#### [Work instruction]
Repeat only the stretch of lines below that runs from the line with "Before and after one commit to oosaka4649/showstocksT, a" through the line with "Also changed, not shown: cvs_search_app/data/rzrq.csv, 2", unaltered.

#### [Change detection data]
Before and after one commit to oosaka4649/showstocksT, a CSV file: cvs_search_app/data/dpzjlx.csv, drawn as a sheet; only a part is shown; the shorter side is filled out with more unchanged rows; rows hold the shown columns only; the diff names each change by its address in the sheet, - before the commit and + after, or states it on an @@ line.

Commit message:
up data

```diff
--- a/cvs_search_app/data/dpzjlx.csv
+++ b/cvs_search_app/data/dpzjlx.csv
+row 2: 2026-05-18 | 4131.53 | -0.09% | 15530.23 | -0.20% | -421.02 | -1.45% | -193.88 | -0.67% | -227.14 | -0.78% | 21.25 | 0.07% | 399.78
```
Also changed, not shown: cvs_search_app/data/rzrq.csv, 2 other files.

---

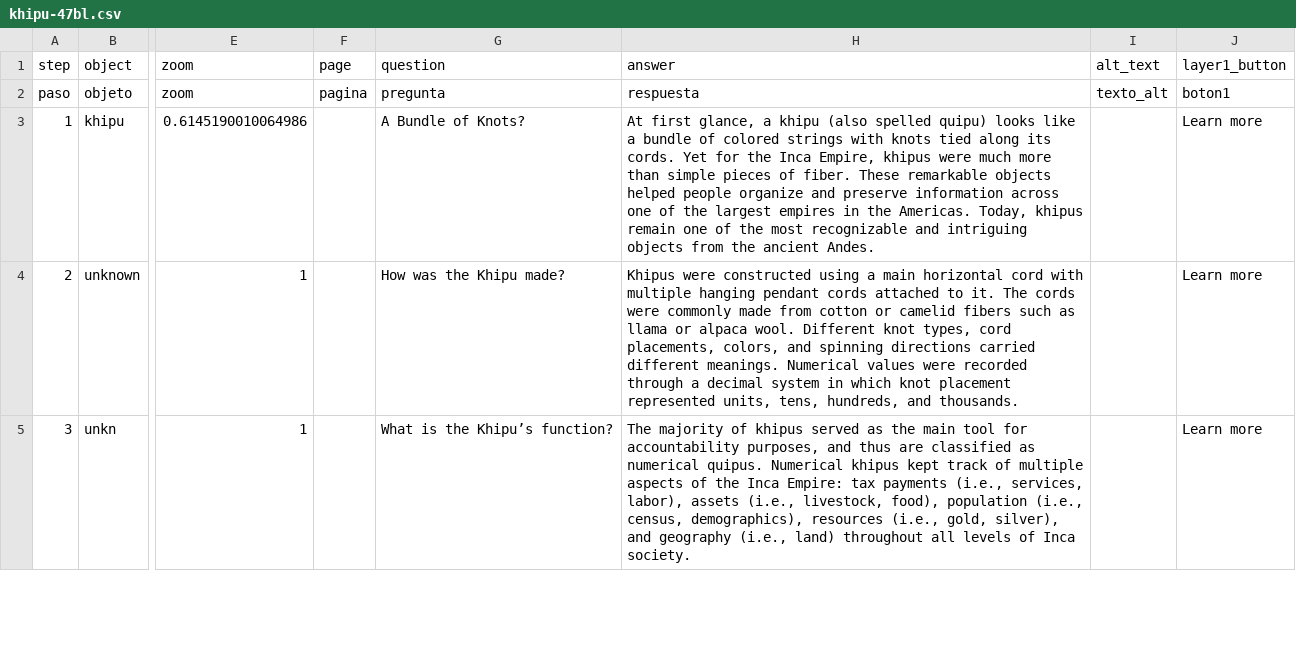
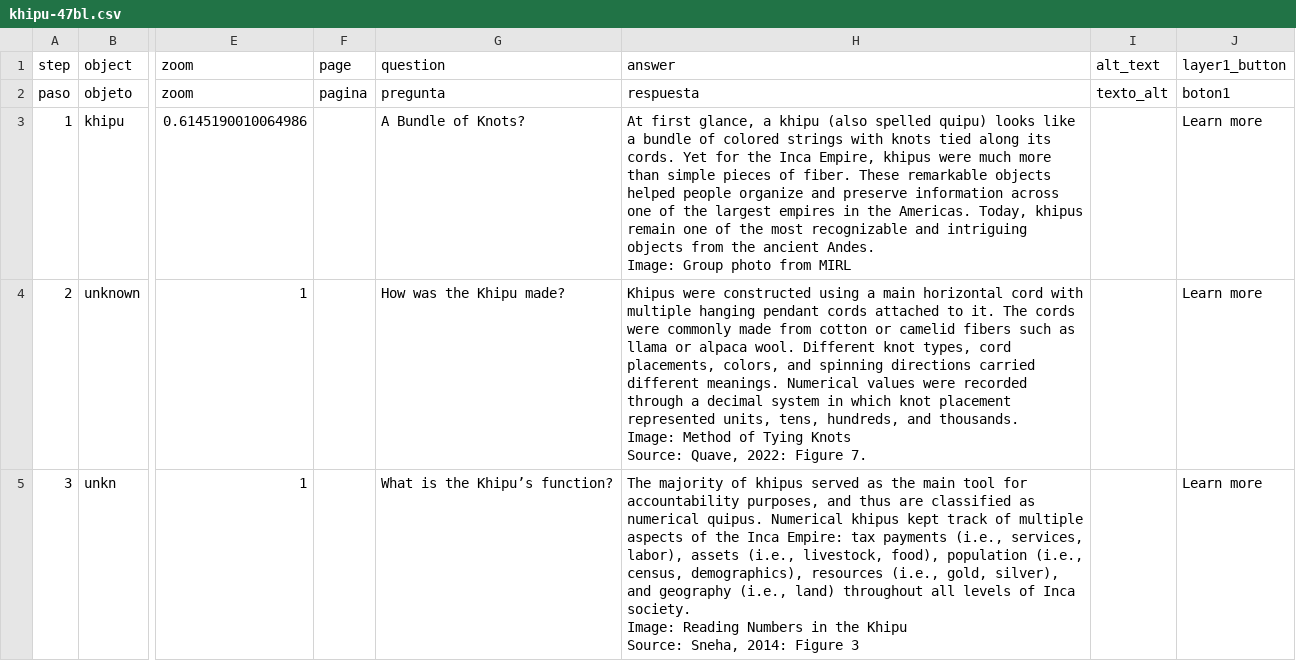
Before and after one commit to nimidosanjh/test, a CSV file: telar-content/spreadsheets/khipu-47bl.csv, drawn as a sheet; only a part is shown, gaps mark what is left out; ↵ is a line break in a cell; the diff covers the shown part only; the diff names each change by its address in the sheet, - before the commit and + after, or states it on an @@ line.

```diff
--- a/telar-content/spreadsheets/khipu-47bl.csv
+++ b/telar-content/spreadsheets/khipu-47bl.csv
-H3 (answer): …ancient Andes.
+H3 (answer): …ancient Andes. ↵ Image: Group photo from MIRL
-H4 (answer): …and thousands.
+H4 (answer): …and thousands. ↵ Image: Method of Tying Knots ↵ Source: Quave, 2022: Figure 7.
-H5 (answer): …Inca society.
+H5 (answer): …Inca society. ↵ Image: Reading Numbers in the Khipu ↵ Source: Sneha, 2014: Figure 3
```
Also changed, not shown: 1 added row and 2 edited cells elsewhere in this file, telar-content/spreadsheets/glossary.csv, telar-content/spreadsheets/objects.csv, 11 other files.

---

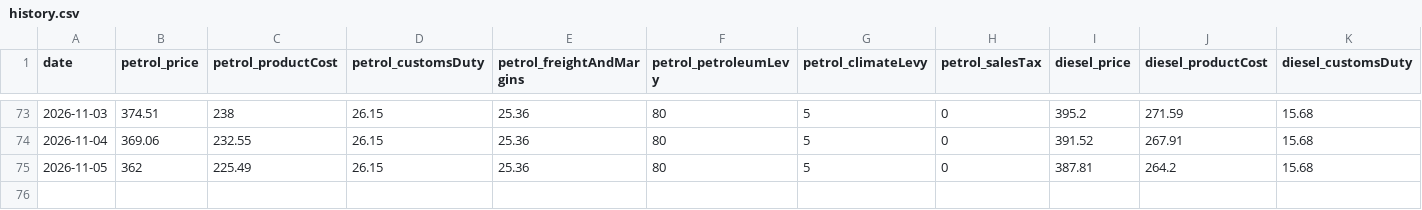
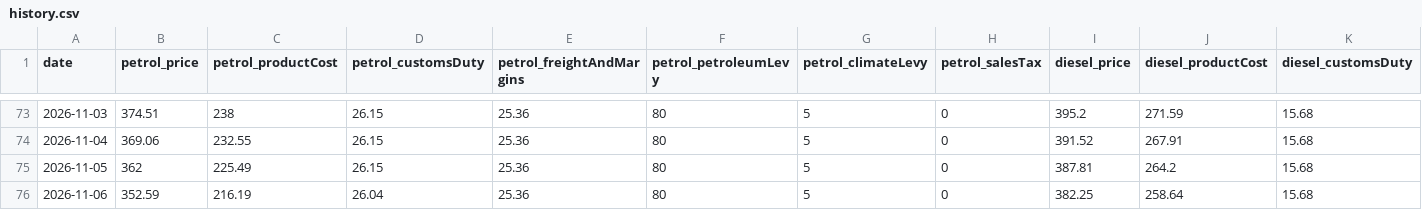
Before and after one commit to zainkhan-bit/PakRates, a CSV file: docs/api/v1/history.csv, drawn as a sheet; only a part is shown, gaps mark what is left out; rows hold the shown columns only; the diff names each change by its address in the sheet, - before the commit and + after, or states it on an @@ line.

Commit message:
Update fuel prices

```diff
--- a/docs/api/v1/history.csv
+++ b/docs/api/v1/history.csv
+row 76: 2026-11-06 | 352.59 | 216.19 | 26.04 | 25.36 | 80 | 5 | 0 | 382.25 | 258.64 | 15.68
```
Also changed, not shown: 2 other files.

#### [Answer to the exercise]
Before and after one commit to oosaka4649/showstocksT, a CSV file: cvs_search_app/data/dpzjlx.csv, drawn as a sheet; only a part is shown; the shorter side is filled out with more unchanged rows; rows hold the shown columns only; the diff names each change by its address in the sheet, - before the commit and + after, or states it on an @@ line.

Commit message:
up data

```diff
--- a/cvs_search_app/data/dpzjlx.csv
+++ b/cvs_search_app/data/dpzjlx.csv
+row 2: 2026-05-18 | 4131.53 | -0.09% | 15530.23 | -0.20% | -421.02 | -1.45% | -193.88 | -0.67% | -227.14 | -0.78% | 21.25 | 0.07% | 399.78
```
Also changed, not shown: cvs_search_app/data/rzrq.csv, 2 other files.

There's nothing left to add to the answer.